Exercise objective: The entries underneath need to be duplicated exactly, with none omitted.

Records from a collection:
#####

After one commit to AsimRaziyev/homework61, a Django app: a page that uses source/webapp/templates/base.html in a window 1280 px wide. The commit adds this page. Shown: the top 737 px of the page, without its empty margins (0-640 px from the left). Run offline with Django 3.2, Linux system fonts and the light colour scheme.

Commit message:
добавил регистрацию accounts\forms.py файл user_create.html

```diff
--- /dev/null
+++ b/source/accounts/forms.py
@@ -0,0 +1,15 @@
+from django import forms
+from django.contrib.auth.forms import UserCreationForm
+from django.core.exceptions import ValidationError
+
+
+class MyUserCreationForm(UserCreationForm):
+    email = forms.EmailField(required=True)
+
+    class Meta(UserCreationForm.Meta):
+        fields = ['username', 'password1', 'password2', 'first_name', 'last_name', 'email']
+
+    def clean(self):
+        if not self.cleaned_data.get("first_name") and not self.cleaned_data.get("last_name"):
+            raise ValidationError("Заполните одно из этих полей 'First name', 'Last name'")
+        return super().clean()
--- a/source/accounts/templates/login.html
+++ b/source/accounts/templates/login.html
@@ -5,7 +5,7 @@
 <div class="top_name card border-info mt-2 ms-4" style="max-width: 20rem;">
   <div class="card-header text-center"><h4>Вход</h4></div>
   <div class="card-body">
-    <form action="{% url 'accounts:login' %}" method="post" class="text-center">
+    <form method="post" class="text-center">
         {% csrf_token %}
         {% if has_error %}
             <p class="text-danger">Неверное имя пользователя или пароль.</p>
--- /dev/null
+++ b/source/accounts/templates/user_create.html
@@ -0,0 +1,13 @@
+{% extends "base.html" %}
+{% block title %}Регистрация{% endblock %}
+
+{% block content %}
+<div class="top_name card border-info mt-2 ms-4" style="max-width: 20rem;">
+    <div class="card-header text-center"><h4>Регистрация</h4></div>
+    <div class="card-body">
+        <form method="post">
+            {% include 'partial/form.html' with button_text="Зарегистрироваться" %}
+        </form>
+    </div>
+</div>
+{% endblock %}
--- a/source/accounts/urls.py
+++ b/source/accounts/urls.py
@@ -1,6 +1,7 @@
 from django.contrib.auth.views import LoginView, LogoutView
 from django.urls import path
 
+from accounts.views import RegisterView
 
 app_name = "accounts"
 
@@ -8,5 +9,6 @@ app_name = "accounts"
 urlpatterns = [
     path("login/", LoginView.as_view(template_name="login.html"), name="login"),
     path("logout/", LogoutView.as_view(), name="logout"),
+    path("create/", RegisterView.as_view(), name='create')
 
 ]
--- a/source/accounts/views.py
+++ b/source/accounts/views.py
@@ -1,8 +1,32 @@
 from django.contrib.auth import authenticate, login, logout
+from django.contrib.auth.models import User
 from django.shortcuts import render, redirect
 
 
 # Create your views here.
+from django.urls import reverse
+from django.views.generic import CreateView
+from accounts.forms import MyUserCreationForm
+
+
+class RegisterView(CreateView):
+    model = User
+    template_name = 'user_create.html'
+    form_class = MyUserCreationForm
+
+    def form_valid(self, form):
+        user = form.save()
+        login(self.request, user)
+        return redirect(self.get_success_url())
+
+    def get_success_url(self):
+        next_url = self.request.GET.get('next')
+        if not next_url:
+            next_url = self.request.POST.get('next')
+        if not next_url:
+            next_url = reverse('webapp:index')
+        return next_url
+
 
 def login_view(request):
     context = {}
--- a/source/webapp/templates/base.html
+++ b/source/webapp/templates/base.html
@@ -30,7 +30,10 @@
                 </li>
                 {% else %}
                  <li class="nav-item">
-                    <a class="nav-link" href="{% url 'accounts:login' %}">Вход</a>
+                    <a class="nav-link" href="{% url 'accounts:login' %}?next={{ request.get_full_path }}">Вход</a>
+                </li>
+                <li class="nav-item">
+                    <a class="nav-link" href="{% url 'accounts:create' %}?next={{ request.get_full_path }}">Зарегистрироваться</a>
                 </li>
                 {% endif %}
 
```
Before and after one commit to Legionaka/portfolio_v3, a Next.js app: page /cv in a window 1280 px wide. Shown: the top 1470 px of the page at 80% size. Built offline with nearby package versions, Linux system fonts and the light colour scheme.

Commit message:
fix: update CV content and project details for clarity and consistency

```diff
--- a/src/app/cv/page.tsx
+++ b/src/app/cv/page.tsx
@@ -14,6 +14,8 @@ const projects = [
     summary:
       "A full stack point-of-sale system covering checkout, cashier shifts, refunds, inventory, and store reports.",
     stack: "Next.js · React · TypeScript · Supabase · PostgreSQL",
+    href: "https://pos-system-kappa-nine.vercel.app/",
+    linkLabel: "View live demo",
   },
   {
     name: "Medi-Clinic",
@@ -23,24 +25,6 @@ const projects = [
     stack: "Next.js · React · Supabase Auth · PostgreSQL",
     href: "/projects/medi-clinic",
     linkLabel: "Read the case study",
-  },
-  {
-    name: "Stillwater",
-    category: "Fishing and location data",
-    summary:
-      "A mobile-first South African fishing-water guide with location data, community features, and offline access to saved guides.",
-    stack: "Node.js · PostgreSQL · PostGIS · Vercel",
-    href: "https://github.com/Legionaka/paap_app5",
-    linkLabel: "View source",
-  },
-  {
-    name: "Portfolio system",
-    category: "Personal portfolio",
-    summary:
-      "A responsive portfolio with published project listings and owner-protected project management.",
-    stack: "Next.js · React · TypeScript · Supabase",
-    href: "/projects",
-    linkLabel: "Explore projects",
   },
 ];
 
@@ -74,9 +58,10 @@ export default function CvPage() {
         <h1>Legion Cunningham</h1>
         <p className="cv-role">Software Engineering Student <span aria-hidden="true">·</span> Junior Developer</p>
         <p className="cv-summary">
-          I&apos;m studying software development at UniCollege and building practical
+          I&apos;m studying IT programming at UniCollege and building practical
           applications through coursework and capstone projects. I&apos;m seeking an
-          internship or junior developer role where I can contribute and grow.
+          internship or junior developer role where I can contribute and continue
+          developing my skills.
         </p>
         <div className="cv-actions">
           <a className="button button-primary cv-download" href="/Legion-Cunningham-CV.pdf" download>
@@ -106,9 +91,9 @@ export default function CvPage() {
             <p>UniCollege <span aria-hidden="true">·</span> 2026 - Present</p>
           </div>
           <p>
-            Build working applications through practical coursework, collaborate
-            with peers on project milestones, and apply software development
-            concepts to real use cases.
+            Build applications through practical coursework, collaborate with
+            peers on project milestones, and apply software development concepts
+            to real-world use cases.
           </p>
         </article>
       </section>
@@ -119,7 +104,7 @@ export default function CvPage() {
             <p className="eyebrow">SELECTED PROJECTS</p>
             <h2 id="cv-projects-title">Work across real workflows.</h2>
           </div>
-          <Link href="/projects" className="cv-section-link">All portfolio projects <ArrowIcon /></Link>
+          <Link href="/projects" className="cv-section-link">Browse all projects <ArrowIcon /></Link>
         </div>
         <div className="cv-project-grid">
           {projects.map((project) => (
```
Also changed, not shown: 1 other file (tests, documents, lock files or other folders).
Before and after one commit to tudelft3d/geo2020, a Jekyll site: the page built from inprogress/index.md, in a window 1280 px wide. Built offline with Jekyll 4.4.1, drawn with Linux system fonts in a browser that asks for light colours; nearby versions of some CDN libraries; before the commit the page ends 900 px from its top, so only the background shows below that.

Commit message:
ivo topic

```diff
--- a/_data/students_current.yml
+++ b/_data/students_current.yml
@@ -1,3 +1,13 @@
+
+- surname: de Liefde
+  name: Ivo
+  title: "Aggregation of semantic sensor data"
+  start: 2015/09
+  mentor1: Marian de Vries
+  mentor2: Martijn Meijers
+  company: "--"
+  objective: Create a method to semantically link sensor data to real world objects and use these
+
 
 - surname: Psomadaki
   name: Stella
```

#####

Exercise answer:
After one commit to AsimRaziyev/homework61, a Django app: a page that uses source/webapp/templates/base.html in a window 1280 px wide. The commit adds this page. Shown: the top 737 px of the page, without its empty margins (0-640 px from the left). Run offline with Django 3.2, Linux system fonts and the light colour scheme.

Commit message:
добавил регистрацию accounts\forms.py файл user_create.html

```diff
--- /dev/null
+++ b/source/accounts/forms.py
@@ -0,0 +1,15 @@
+from django import forms
+from django.contrib.auth.forms import UserCreationForm
+from django.core.exceptions import ValidationError
+
+
+class MyUserCreationForm(UserCreationForm):
+    email = forms.EmailField(required=True)
+
+    class Meta(UserCreationForm.Meta):
+        fields = ['username', 'password1', 'password2', 'first_name', 'last_name', 'email']
+
+    def clean(self):
+        if not self.cleaned_data.get("first_name") and not self.cleaned_data.get("last_name"):
+            raise ValidationError("Заполните одно из этих полей 'First name', 'Last name'")
+        return super().clean()
--- a/source/accounts/templates/login.html
+++ b/source/accounts/templates/login.html
@@ -5,7 +5,7 @@
 <div class="top_name card border-info mt-2 ms-4" style="max-width: 20rem;">
   <div class="card-header text-center"><h4>Вход</h4></div>
   <div class="card-body">
-    <form action="{% url 'accounts:login' %}" method="post" class="text-center">
+    <form method="post" class="text-center">
         {% csrf_token %}
         {% if has_error %}
             <p class="text-danger">Неверное имя пользователя или пароль.</p>
--- /dev/null
+++ b/source/accounts/templates/user_create.html
@@ -0,0 +1,13 @@
+{% extends "base.html" %}
+{% block title %}Регистрация{% endblock %}
+
+{% block content %}
+<div class="top_name card border-info mt-2 ms-4" style="max-width: 20rem;">
+    <div class="card-header text-center"><h4>Регистрация</h4></div>
+    <div class="card-body">
+        <form method="post">
+            {% include 'partial/form.html' with button_text="Зарегистрироваться" %}
+        </form>
+    </div>
+</div>
+{% endblock %}
--- a/source/accounts/urls.py
+++ b/source/accounts/urls.py
@@ -1,6 +1,7 @@
 from django.contrib.auth.views import LoginView, LogoutView
 from django.urls import path
 
+from accounts.views import RegisterView
 
 app_name = "accounts"
 
@@ -8,5 +9,6 @@ app_name = "accounts"
 urlpatterns = [
     path("login/", LoginView.as_view(template_name="login.html"), name="login"),
     path("logout/", LogoutView.as_view(), name="logout"),
+    path("create/", RegisterView.as_view(), name='create')
 
 ]
--- a/source/accounts/views.py
+++ b/source/accounts/views.py
@@ -1,8 +1,32 @@
 from django.contrib.auth import authenticate, login, logout
+from django.contrib.auth.models import User
 from django.shortcuts import render, redirect
 
 
 # Create your views here.
+from django.urls import reverse
+from django.views.generic import CreateView
+from accounts.forms import MyUserCreationForm
+
+
+class RegisterView(CreateView):
+    model = User
+    template_name = 'user_create.html'
+    form_class = MyUserCreationForm
+
+    def form_valid(self, form):
+        user = form.save()
+        login(self.request, user)
+        return redirect(self.get_success_url())
+
+    def get_success_url(self):
+        next_url = self.request.GET.get('next')
+        if not next_url:
+            next_url = self.request.POST.get('next')
+        if not next_url:
+            next_url = reverse('webapp:index')
+        return next_url
+
 
 def login_view(request):
     context = {}
--- a/source/webapp/templates/base.html
+++ b/source/webapp/templates/base.html
@@ -30,7 +30,10 @@
                 </li>
                 {% else %}
                  <li class="nav-item">
-                    <a class="nav-link" href="{% url 'accounts:login' %}">Вход</a>
+                    <a class="nav-link" href="{% url 'accounts:login' %}?next={{ request.get_full_path }}">Вход</a>
+                </li>
+                <li class="nav-item">
+                    <a class="nav-link" href="{% url 'accounts:create' %}?next={{ request.get_full_path }}">Зарегистрироваться</a>
                 </li>
                 {% endif %}
 
```
Before and after one commit to Legionaka/portfolio_v3, a Next.js app: page /cv in a window 1280 px wide. Shown: the top 1470 px of the page at 80% size. Built offline with nearby package versions, Linux system fonts and the light colour scheme.

Commit message:
fix: update CV content and project details for clarity and consistency

```diff
--- a/src/app/cv/page.tsx
+++ b/src/app/cv/page.tsx
@@ -14,6 +14,8 @@ const projects = [
     summary:
       "A full stack point-of-sale system covering checkout, cashier shifts, refunds, inventory, and store reports.",
     stack: "Next.js · React · TypeScript · Supabase · PostgreSQL",
+    href: "https://pos-system-kappa-nine.vercel.app/",
+    linkLabel: "View live demo",
   },
   {
     name: "Medi-Clinic",
@@ -23,24 +25,6 @@ const projects = [
     stack: "Next.js · React · Supabase Auth · PostgreSQL",
     href: "/projects/medi-clinic",
     linkLabel: "Read the case study",
-  },
-  {
-    name: "Stillwater",
-    category: "Fishing and location data",
-    summary:
-      "A mobile-first South African fishing-water guide with location data, community features, and offline access to saved guides.",
-    stack: "Node.js · PostgreSQL · PostGIS · Vercel",
-    href: "https://github.com/Legionaka/paap_app5",
-    linkLabel: "View source",
-  },
-  {
-    name: "Portfolio system",
-    category: "Personal portfolio",
-    summary:
-      "A responsive portfolio with published project listings and owner-protected project management.",
-    stack: "Next.js · React · TypeScript · Supabase",
-    href: "/projects",
-    linkLabel: "Explore projects",
   },
 ];
 
@@ -74,9 +58,10 @@ export default function CvPage() {
         <h1>Legion Cunningham</h1>
         <p className="cv-role">Software Engineering Student <span aria-hidden="true">·</span> Junior Developer</p>
         <p className="cv-summary">
-          I&apos;m studying software development at UniCollege and building practical
+          I&apos;m studying IT programming at UniCollege and building practical
           applications through coursework and capstone projects. I&apos;m seeking an
-          internship or junior developer role where I can contribute and grow.
+          internship or junior developer role where I can contribute and continue
+          developing my skills.
         </p>
         <div className="cv-actions">
           <a className="button button-primary cv-download" href="/Legion-Cunningham-CV.pdf" download>
@@ -106,9 +91,9 @@ export default function CvPage() {
             <p>UniCollege <span aria-hidden="true">·</span> 2026 - Present</p>
           </div>
           <p>
-            Build working applications through practical coursework, collaborate
-            with peers on project milestones, and apply software development
-            concepts to real use cases.
+            Build applications through practical coursework, collaborate with
+            peers on project milestones, and apply software development concepts
+            to real-world use cases.
           </p>
         </article>
       </section>
@@ -119,7 +104,7 @@ export default function CvPage() {
             <p className="eyebrow">SELECTED PROJECTS</p>
             <h2 id="cv-projects-title">Work across real workflows.</h2>
           </div>
-          <Link href="/projects" className="cv-section-link">All portfolio projects <ArrowIcon /></Link>
+          <Link href="/projects" className="cv-section-link">Browse all projects <ArrowIcon /></Link>
         </div>
         <div className="cv-project-grid">
           {projects.map((project) => (
```
Also changed, not shown: 1 other file (tests, documents, lock files or other folders).
Before and after one commit to tudelft3d/geo2020, a Jekyll site: the page built from inprogress/index.md, in a window 1280 px wide. Built offline with Jekyll 4.4.1, drawn with Linux system fonts in a browser that asks for light colours; nearby versions of some CDN libraries; before the commit the page ends 900 px from its top, so only the background shows below that.

Commit message:
ivo topic

```diff
--- a/_data/students_current.yml
+++ b/_data/students_current.yml
@@ -1,3 +1,13 @@
+
+- surname: de Liefde
+  name: Ivo
+  title: "Aggregation of semantic sensor data"
+  start: 2015/09
+  mentor1: Marian de Vries
+  mentor2: Martijn Meijers
+  company: "--"
+  objective: Create a method to semantically link sensor data to real world objects and use these
+
 
 - surname: Psomadaki
   name: Stella
```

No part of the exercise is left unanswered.